Your objective
All of the data below should be repeated exactly. Pictures should not be included.

(Information begins)

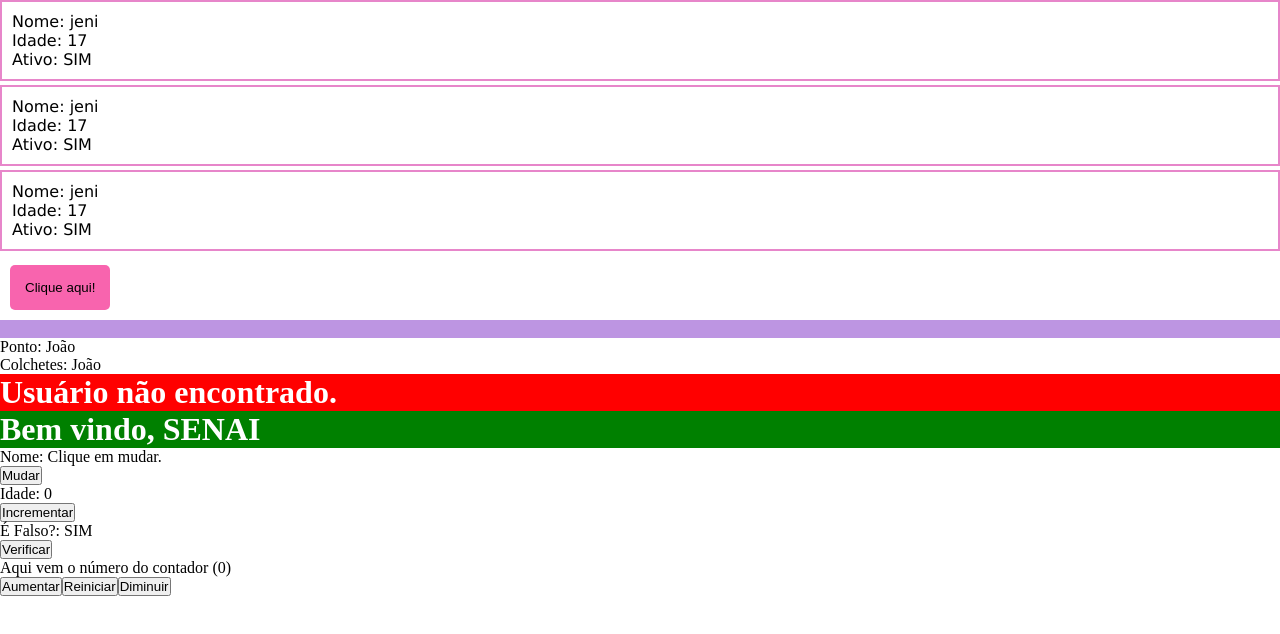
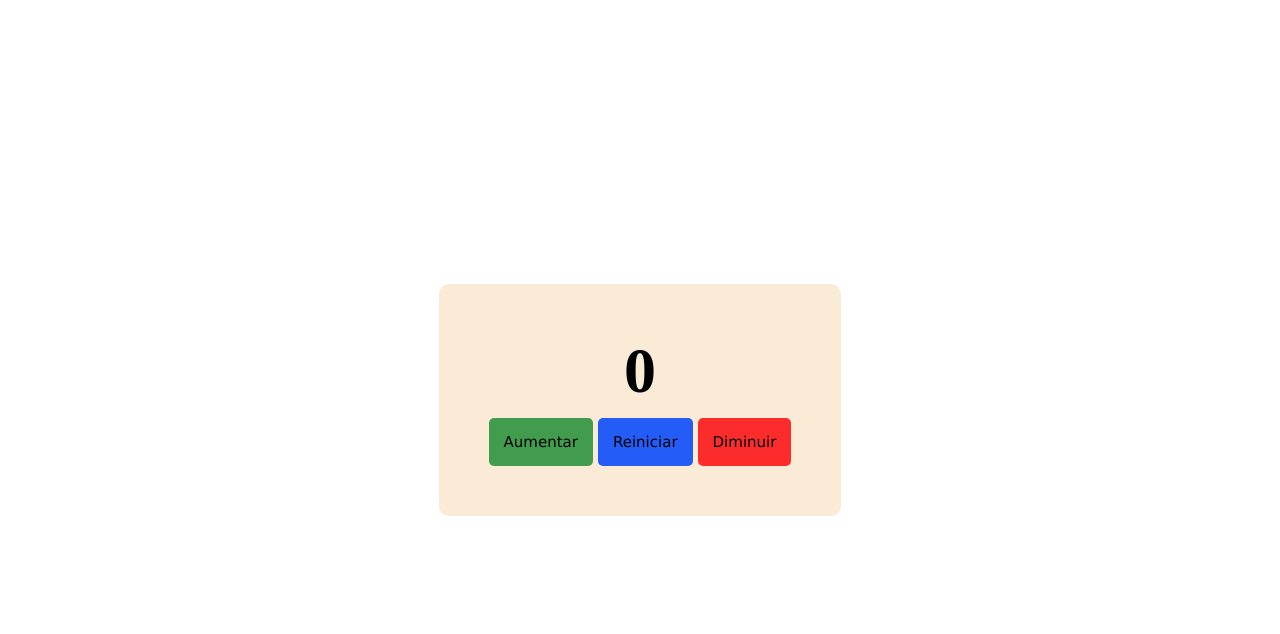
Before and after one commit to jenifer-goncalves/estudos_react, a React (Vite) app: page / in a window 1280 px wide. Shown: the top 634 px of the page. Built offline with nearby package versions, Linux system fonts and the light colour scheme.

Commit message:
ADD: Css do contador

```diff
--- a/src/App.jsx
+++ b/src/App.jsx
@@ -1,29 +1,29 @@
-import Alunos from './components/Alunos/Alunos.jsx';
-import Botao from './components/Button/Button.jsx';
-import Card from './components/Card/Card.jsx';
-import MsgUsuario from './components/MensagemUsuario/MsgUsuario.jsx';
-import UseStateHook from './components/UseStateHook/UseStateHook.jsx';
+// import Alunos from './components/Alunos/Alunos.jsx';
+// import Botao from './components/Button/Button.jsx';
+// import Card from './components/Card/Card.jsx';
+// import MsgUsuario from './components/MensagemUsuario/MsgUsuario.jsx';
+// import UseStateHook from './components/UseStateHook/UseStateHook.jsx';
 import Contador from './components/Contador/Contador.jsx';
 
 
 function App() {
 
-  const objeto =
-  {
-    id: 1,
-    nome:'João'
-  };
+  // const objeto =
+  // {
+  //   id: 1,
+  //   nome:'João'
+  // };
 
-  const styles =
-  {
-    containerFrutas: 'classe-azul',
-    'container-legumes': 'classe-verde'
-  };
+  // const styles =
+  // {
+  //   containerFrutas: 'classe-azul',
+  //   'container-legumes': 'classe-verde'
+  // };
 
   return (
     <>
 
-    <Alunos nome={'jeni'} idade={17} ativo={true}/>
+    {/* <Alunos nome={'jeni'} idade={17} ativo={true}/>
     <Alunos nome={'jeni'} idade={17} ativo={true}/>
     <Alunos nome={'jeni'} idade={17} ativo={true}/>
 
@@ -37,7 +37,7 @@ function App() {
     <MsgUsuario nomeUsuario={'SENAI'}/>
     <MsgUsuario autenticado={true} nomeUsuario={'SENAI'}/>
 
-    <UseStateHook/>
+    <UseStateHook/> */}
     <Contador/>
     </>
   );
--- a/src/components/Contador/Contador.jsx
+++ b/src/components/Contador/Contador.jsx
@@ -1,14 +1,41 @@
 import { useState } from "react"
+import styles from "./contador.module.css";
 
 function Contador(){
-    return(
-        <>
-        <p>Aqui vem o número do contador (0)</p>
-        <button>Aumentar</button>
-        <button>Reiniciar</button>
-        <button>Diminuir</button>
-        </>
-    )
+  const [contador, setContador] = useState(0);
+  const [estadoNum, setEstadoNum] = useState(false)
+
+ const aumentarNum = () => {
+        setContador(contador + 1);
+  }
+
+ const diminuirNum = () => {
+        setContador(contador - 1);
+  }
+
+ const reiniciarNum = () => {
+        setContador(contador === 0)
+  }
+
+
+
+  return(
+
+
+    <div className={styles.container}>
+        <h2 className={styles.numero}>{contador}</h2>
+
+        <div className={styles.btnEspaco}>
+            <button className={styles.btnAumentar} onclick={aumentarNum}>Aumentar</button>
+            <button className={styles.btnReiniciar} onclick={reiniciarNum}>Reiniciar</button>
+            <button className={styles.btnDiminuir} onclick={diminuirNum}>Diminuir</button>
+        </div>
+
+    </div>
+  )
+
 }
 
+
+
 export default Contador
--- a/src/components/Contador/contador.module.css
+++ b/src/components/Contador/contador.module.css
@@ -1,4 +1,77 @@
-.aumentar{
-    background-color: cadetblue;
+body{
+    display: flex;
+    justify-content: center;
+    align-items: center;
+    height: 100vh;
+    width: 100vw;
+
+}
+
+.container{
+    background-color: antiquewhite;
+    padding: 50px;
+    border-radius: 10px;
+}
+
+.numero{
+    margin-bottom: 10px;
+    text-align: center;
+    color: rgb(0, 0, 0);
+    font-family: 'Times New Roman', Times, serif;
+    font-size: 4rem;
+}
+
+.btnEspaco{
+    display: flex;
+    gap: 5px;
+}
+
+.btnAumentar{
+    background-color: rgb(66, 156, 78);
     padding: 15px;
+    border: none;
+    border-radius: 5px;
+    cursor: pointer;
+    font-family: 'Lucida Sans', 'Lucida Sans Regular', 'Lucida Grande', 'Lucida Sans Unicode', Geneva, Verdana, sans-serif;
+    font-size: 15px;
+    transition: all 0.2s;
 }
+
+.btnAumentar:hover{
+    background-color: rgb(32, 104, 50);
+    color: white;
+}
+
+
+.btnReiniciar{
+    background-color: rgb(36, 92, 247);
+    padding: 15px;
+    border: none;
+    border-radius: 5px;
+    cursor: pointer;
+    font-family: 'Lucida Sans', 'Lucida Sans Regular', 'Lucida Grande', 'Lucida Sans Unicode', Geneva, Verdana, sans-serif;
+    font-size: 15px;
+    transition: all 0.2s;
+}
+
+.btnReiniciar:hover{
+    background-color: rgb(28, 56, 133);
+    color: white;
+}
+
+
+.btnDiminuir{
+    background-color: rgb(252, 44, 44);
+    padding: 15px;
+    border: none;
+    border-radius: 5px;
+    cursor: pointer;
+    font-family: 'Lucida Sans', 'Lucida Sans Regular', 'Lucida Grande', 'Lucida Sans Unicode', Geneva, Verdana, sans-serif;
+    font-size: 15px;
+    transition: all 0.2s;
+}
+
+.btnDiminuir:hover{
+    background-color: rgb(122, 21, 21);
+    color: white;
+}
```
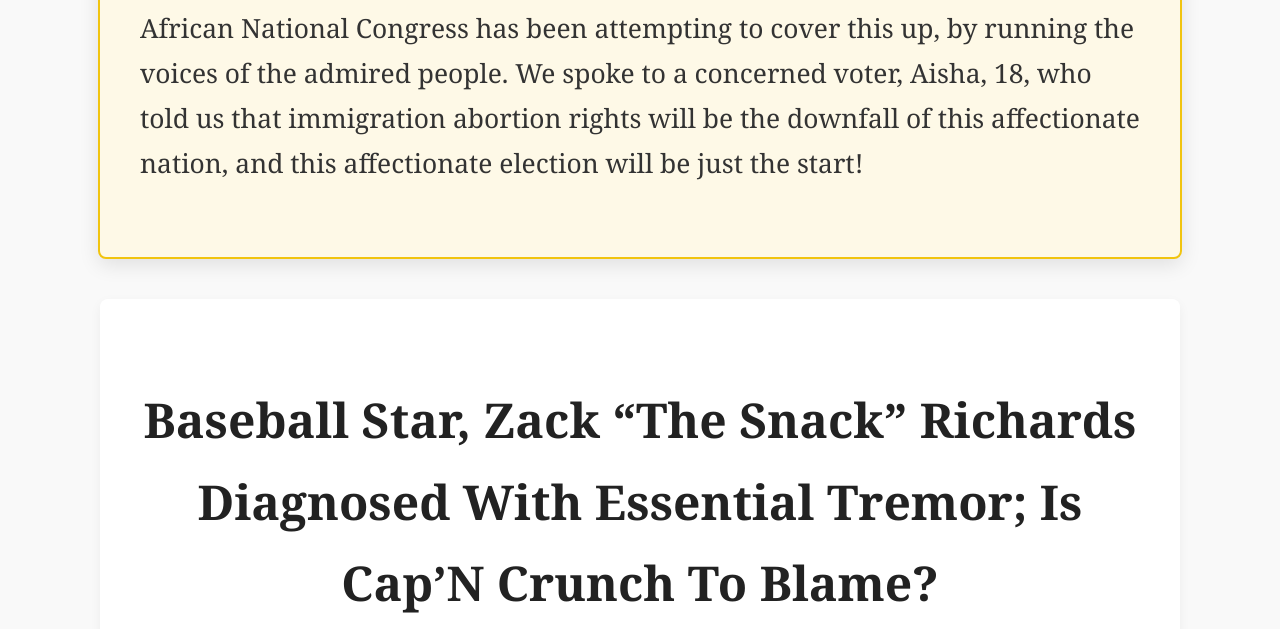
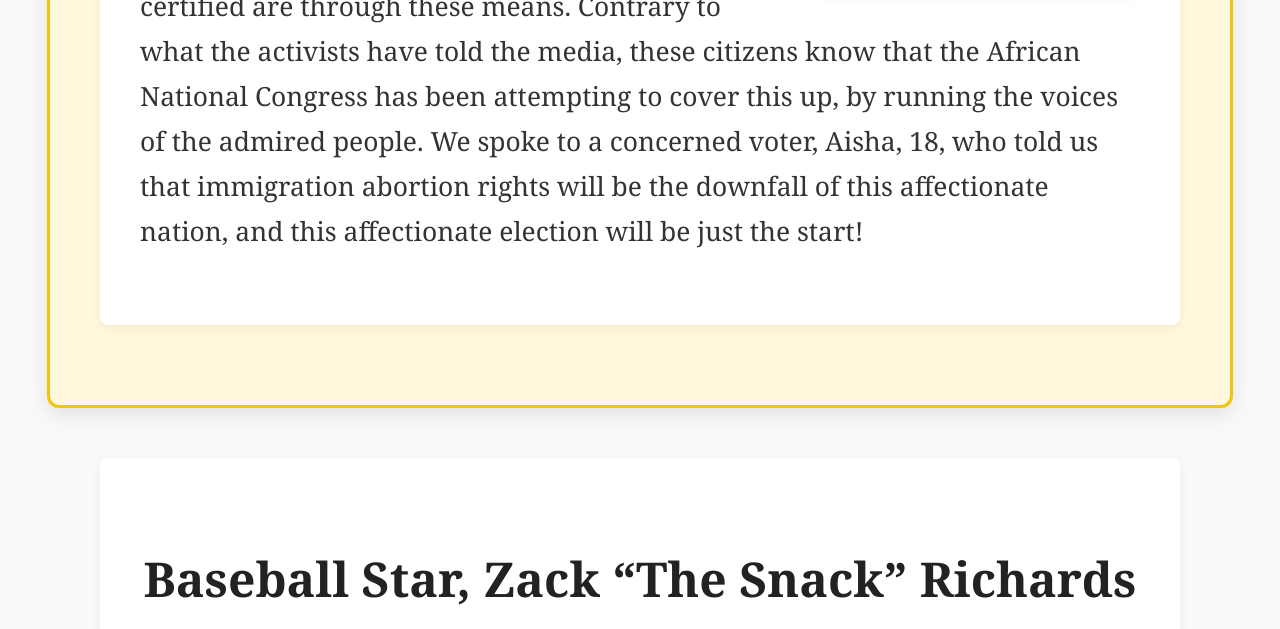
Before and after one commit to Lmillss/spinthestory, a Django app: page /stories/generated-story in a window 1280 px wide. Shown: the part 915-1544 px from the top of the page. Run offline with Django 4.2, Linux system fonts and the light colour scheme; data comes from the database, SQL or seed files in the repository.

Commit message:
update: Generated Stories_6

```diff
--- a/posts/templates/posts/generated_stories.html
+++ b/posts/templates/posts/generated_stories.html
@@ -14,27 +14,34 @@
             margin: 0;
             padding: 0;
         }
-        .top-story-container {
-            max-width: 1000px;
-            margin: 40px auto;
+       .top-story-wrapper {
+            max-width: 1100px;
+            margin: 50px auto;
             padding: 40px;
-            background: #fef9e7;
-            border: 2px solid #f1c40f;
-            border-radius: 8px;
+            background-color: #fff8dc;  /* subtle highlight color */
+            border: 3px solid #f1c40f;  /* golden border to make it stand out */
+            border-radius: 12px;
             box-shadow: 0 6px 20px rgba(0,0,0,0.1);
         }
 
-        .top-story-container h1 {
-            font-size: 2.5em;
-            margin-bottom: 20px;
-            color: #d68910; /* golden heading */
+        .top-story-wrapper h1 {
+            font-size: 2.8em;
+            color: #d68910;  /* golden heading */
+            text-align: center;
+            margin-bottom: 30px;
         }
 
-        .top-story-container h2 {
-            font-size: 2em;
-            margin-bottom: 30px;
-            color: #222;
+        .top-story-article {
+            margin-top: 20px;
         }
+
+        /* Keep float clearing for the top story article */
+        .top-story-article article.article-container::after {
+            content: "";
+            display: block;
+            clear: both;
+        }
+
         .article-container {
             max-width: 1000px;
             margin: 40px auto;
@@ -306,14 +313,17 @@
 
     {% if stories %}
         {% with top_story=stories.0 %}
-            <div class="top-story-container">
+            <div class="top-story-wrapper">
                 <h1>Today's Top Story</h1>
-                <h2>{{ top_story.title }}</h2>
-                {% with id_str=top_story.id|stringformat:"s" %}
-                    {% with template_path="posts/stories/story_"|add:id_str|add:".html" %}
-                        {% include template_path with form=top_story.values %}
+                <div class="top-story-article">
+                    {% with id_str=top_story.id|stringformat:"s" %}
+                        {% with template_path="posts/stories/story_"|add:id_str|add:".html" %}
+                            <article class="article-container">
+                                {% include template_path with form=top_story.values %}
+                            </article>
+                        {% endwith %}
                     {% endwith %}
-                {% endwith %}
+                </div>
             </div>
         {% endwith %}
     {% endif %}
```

(Information ends)

Answer space
Before and after one commit to jenifer-goncalves/estudos_react, a React (Vite) app: page / in a window 1280 px wide. Shown: the top 634 px of the page. Built offline with nearby package versions, Linux system fonts and the light colour scheme.

Commit message:
ADD: Css do contador

```diff
--- a/src/App.jsx
+++ b/src/App.jsx
@@ -1,29 +1,29 @@
-import Alunos from './components/Alunos/Alunos.jsx';
-import Botao from './components/Button/Button.jsx';
-import Card from './components/Card/Card.jsx';
-import MsgUsuario from './components/MensagemUsuario/MsgUsuario.jsx';
-import UseStateHook from './components/UseStateHook/UseStateHook.jsx';
+// import Alunos from './components/Alunos/Alunos.jsx';
+// import Botao from './components/Button/Button.jsx';
+// import Card from './components/Card/Card.jsx';
+// import MsgUsuario from './components/MensagemUsuario/MsgUsuario.jsx';
+// import UseStateHook from './components/UseStateHook/UseStateHook.jsx';
 import Contador from './components/Contador/Contador.jsx';
 
 
 function App() {
 
-  const objeto =
-  {
-    id: 1,
-    nome:'João'
-  };
+  // const objeto =
+  // {
+  //   id: 1,
+  //   nome:'João'
+  // };
 
-  const styles =
-  {
-    containerFrutas: 'classe-azul',
-    'container-legumes': 'classe-verde'
-  };
+  // const styles =
+  // {
+  //   containerFrutas: 'classe-azul',
+  //   'container-legumes': 'classe-verde'
+  // };
 
   return (
     <>
 
-    <Alunos nome={'jeni'} idade={17} ativo={true}/>
+    {/* <Alunos nome={'jeni'} idade={17} ativo={true}/>
     <Alunos nome={'jeni'} idade={17} ativo={true}/>
     <Alunos nome={'jeni'} idade={17} ativo={true}/>
 
@@ -37,7 +37,7 @@ function App() {
     <MsgUsuario nomeUsuario={'SENAI'}/>
     <MsgUsuario autenticado={true} nomeUsuario={'SENAI'}/>
 
-    <UseStateHook/>
+    <UseStateHook/> */}
     <Contador/>
     </>
   );
--- a/src/components/Contador/Contador.jsx
+++ b/src/components/Contador/Contador.jsx
@@ -1,14 +1,41 @@
 import { useState } from "react"
+import styles from "./contador.module.css";
 
 function Contador(){
-    return(
-        <>
-        <p>Aqui vem o número do contador (0)</p>
-        <button>Aumentar</button>
-        <button>Reiniciar</button>
-        <button>Diminuir</button>
-        </>
-    )
+  const [contador, setContador] = useState(0);
+  const [estadoNum, setEstadoNum] = useState(false)
+
+ const aumentarNum = () => {
+        setContador(contador + 1);
+  }
+
+ const diminuirNum = () => {
+        setContador(contador - 1);
+  }
+
+ const reiniciarNum = () => {
+        setContador(contador === 0)
+  }
+
+
+
+  return(
+
+
+    <div className={styles.container}>
+        <h2 className={styles.numero}>{contador}</h2>
+
+        <div className={styles.btnEspaco}>
+            <button className={styles.btnAumentar} onclick={aumentarNum}>Aumentar</button>
+            <button className={styles.btnReiniciar} onclick={reiniciarNum}>Reiniciar</button>
+            <button className={styles.btnDiminuir} onclick={diminuirNum}>Diminuir</button>
+        </div>
+
+    </div>
+  )
+
 }
 
+
+
 export default Contador
--- a/src/components/Contador/contador.module.css
+++ b/src/components/Contador/contador.module.css
@@ -1,4 +1,77 @@
-.aumentar{
-    background-color: cadetblue;
+body{
+    display: flex;
+    justify-content: center;
+    align-items: center;
+    height: 100vh;
+    width: 100vw;
+
+}
+
+.container{
+    background-color: antiquewhite;
+    padding: 50px;
+    border-radius: 10px;
+}
+
+.numero{
+    margin-bottom: 10px;
+    text-align: center;
+    color: rgb(0, 0, 0);
+    font-family: 'Times New Roman', Times, serif;
+    font-size: 4rem;
+}
+
+.btnEspaco{
+    display: flex;
+    gap: 5px;
+}
+
+.btnAumentar{
+    background-color: rgb(66, 156, 78);
     padding: 15px;
+    border: none;
+    border-radius: 5px;
+    cursor: pointer;
+    font-family: 'Lucida Sans', 'Lucida Sans Regular', 'Lucida Grande', 'Lucida Sans Unicode', Geneva, Verdana, sans-serif;
+    font-size: 15px;
+    transition: all 0.2s;
 }
+
+.btnAumentar:hover{
+    background-color: rgb(32, 104, 50);
+    color: white;
+}
+
+
+.btnReiniciar{
+    background-color: rgb(36, 92, 247);
+    padding: 15px;
+    border: none;
+    border-radius: 5px;
+    cursor: pointer;
+    font-family: 'Lucida Sans', 'Lucida Sans Regular', 'Lucida Grande', 'Lucida Sans Unicode', Geneva, Verdana, sans-serif;
+    font-size: 15px;
+    transition: all 0.2s;
+}
+
+.btnReiniciar:hover{
+    background-color: rgb(28, 56, 133);
+    color: white;
+}
+
+
+.btnDiminuir{
+    background-color: rgb(252, 44, 44);
+    padding: 15px;
+    border: none;
+    border-radius: 5px;
+    cursor: pointer;
+    font-family: 'Lucida Sans', 'Lucida Sans Regular', 'Lucida Grande', 'Lucida Sans Unicode', Geneva, Verdana, sans-serif;
+    font-size: 15px;
+    transition: all 0.2s;
+}
+
+.btnDiminuir:hover{
+    background-color: rgb(122, 21, 21);
+    color: white;
+}
```
Before and after one commit to Lmillss/spinthestory, a Django app: page /stories/generated-story in a window 1280 px wide. Shown: the part 915-1544 px from the top of the page. Run offline with Django 4.2, Linux system fonts and the light colour scheme; data comes from the database, SQL or seed files in the repository.

Commit message:
update: Generated Stories_6

```diff
--- a/posts/templates/posts/generated_stories.html
+++ b/posts/templates/posts/generated_stories.html
@@ -14,27 +14,34 @@
             margin: 0;
             padding: 0;
         }
-        .top-story-container {
-            max-width: 1000px;
-            margin: 40px auto;
+       .top-story-wrapper {
+            max-width: 1100px;
+            margin: 50px auto;
             padding: 40px;
-            background: #fef9e7;
-            border: 2px solid #f1c40f;
-            border-radius: 8px;
+            background-color: #fff8dc;  /* subtle highlight color */
+            border: 3px solid #f1c40f;  /* golden border to make it stand out */
+            border-radius: 12px;
             box-shadow: 0 6px 20px rgba(0,0,0,0.1);
         }
 
-        .top-story-container h1 {
-            font-size: 2.5em;
-            margin-bottom: 20px;
-            color: #d68910; /* golden heading */
+        .top-story-wrapper h1 {
+            font-size: 2.8em;
+            color: #d68910;  /* golden heading */
+            text-align: center;
+            margin-bottom: 30px;
         }
 
-        .top-story-container h2 {
-            font-size: 2em;
-            margin-bottom: 30px;
-            color: #222;
+        .top-story-article {
+            margin-top: 20px;
         }
+
+        /* Keep float clearing for the top story article */
+        .top-story-article article.article-container::after {
+            content: "";
+            display: block;
+            clear: both;
+        }
+
         .article-container {
             max-width: 1000px;
             margin: 40px auto;
@@ -306,14 +313,17 @@
 
     {% if stories %}
         {% with top_story=stories.0 %}
-            <div class="top-story-container">
+            <div class="top-story-wrapper">
                 <h1>Today's Top Story</h1>
-                <h2>{{ top_story.title }}</h2>
-                {% with id_str=top_story.id|stringformat:"s" %}
-                    {% with template_path="posts/stories/story_"|add:id_str|add:".html" %}
-                        {% include template_path with form=top_story.values %}
+                <div class="top-story-article">
+                    {% with id_str=top_story.id|stringformat:"s" %}
+                        {% with template_path="posts/stories/story_"|add:id_str|add:".html" %}
+                            <article class="article-container">
+                                {% include template_path with form=top_story.values %}
+                            </article>
+                        {% endwith %}
                     {% endwith %}
-                {% endwith %}
+                </div>
             </div>
         {% endwith %}
     {% endif %}
```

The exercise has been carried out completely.